I’m making slow but steady progress with the rewrite/ edit of Lock and Cady’s story.
I’m now half-way through chapter two, and I’ve set a goal to sub the partial by June 20.
I’ve never really done this before, not properly. I’ve completed or nearly finished first drafts then not edited them. I’ve written first chapters that I’ve laboured over and tried to edit then gone no further because I knew they weren’t good enough (actually, the problem is I know know that I write my way in, the real story for all those abandoned attempts started in chapter two or three!). This is the first time I’ve ever written a first draft, sat down and worked out what needed to be fixed, then set about doing it. It’s an interesting process, and far slower and more thoughtful than the first draft writing was.
A lot of the first draft will go. The whole first three chapters will be new, completely different. There are several later scenes that don’t move the story along and can be compressed or removed. There’s a lot that needs to be changed. Which is good because that leaves more room for the real story, the relationship, the emotions. Room to go deep.
Chapter one is done now, I think. It’s been tweaked and retweaked. I added around another five hundred words to it today. The new words don’t change what happened, but they go deeper into the POV characters’ heads, and strengthen the body language and emotion (I hope!). Also deepen the emotional conflict too.
I’m taking this class with Margie Lawson. My characters’ physical reactions have been so cliche. They nod and smile and blink and grin hundreds of times. So non! She actually makes us check. I had 76 smiles in the first draft. I’ll probably still have a lot of smiles in the second draft, but I’m hoping I can describe them in ways that are a little fresher (but not TOO fresh- nothing like a startling simile to jerk the reader right out of story). Margie is good at pushing us to look at things differently. Hopefully I can also discover other things my characters can do besides smile and nod!
The other thing I’m giving close attention is the Donald Maass guideline- “Have conflict on every page”. I certainly didn’t have that in first draft! The potential for conflict was there, and some pages have it, but I have whole chapters where the characters are doing things but not much is really happening on an emotional level. They don’t need to be scrapped necessarily. Conflict can be as simple as the character thinking one thing and doing another. It can be the tension of the character wondering if her secret will be discovered. It can be the will-they-or-won’t-they of the hero and heroine who want to act on their attraction, but have too much past history getting in the way.

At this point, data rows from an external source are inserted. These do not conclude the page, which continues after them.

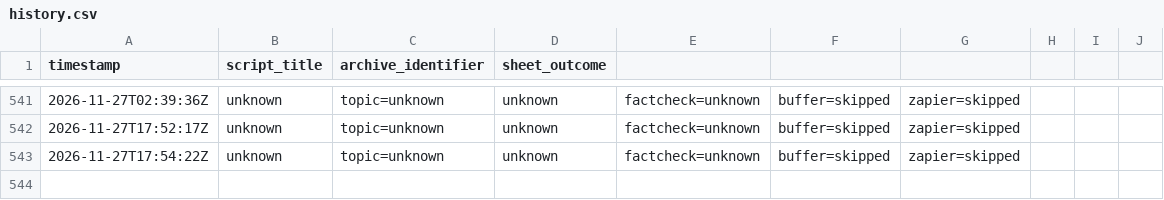
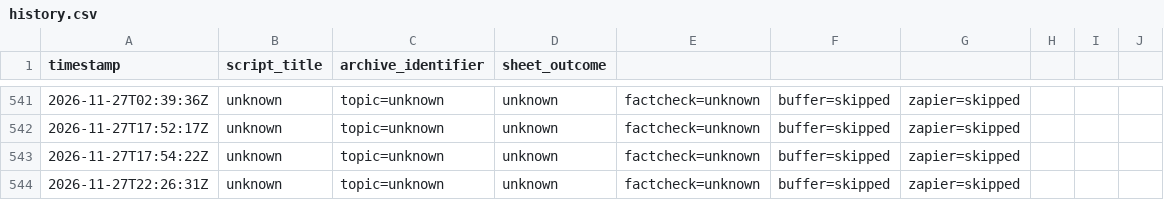
Before and after one commit to raveexx011-cmyk/Auto-Video-Flows, a CSV file: logs/history.csv, drawn as a sheet; only a part is shown, gaps mark what is left out; the diff names each change by its address in the sheet, - before the commit and + after, or states it on an @@ line.

```diff
--- a/logs/history.csv
+++ b/logs/history.csv
+row 544: 2026-11-27T22:26:31Z | unknown | topic=unknown | unknown | factcheck=unknown | buffer=skipped | zapier=skipped
```
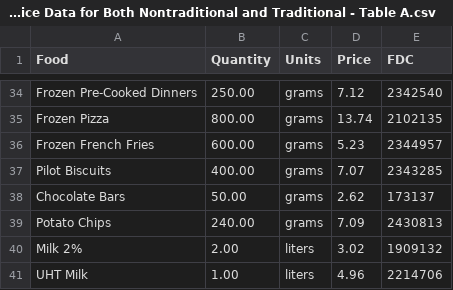
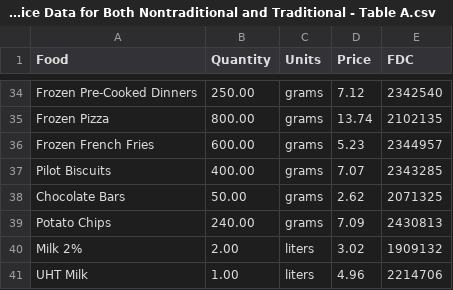
Before and after one commit to vishalival/eep153-margaret-reid, a CSV file: data/Final Food Price Data for Both Nontraditional and Traditional - Table A.csv, drawn as a sheet; only a part is shown, gaps mark what is left out.

Commit message:
added data

```diff
--- a/data/Final Food Price Data for Both Nontraditional and Traditional - Table A.csv
+++ b/data/Final Food Price Data for Both Nontraditional and Traditional - Table A.csv
@@ -37,3 +37,3 @@ Frozen French Fries,600.00,grams,5.23,2344957
 Pilot Biscuits ,400.00,grams,7.07,2343285
-Chocolate Bars ,50.00,grams,2.62,173137
+Chocolate Bars ,50.00,grams,2.62,2071325
 Potato Chips ,240.00,grams,7.09,2430813
```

This is one of my favourite articles on editing, by Melissa James. I think my writing process might be very similar.
We’ll see if I succeed. I’m having fun with it, anyway!